PROBLEM DESCRIPTION:
Please go through the records below and return every line holding the word "developer".

··· INFORMATION ···

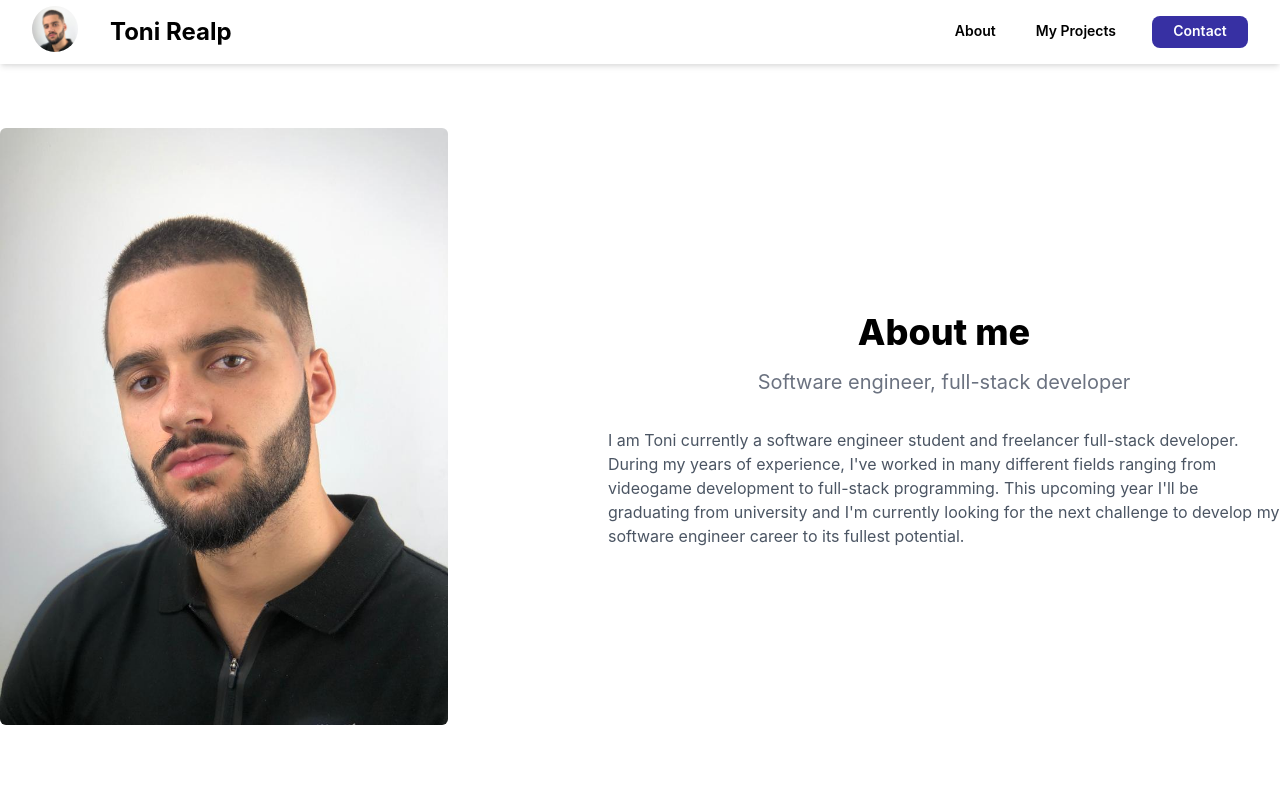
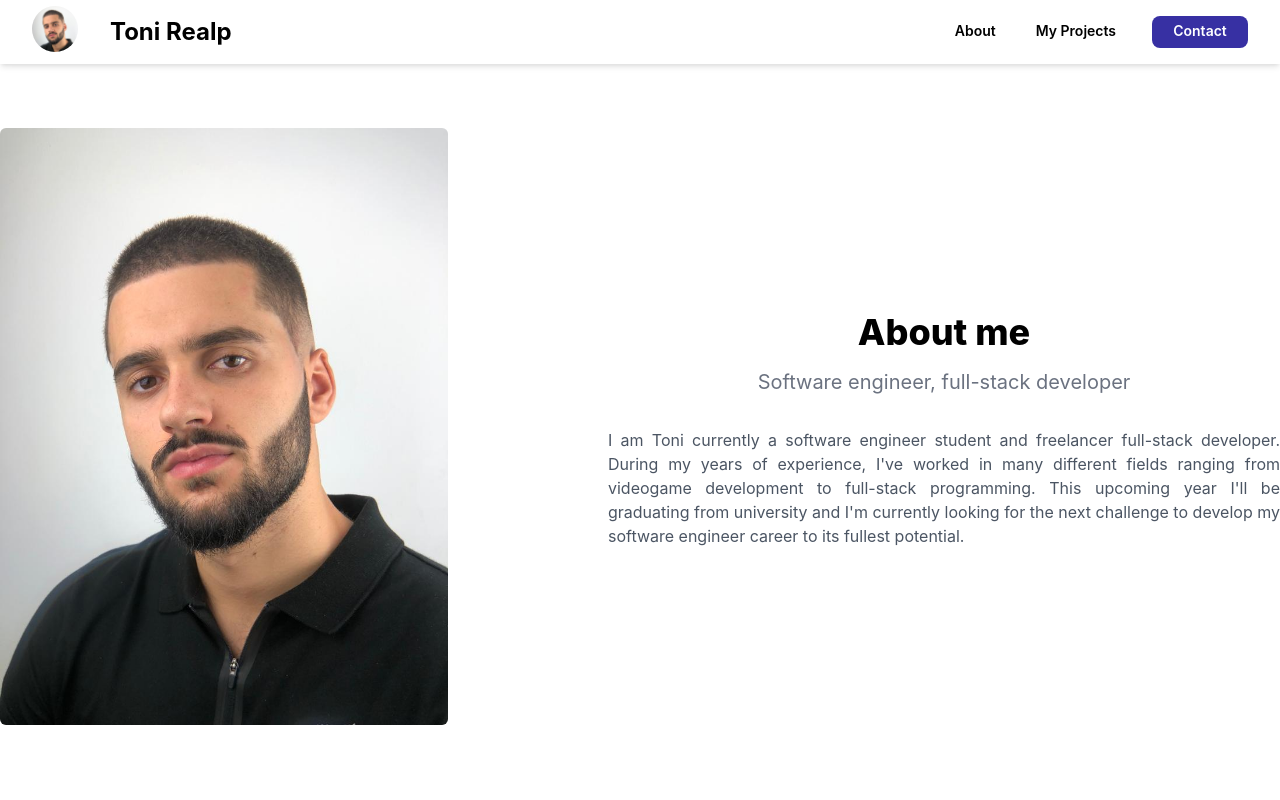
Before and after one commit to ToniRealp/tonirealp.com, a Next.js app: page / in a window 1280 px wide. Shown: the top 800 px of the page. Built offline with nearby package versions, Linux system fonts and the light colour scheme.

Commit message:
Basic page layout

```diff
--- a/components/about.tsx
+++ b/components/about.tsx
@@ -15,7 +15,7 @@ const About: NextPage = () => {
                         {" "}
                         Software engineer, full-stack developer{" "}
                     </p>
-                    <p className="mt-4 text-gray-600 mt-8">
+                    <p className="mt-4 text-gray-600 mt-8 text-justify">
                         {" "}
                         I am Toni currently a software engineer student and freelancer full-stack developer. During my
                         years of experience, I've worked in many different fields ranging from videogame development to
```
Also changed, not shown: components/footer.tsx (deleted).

···

PROBLEM SOLUTION:
                         Software engineer, full-stack developer{" "}
                         I am Toni currently a software engineer student and freelancer full-stack developer. During my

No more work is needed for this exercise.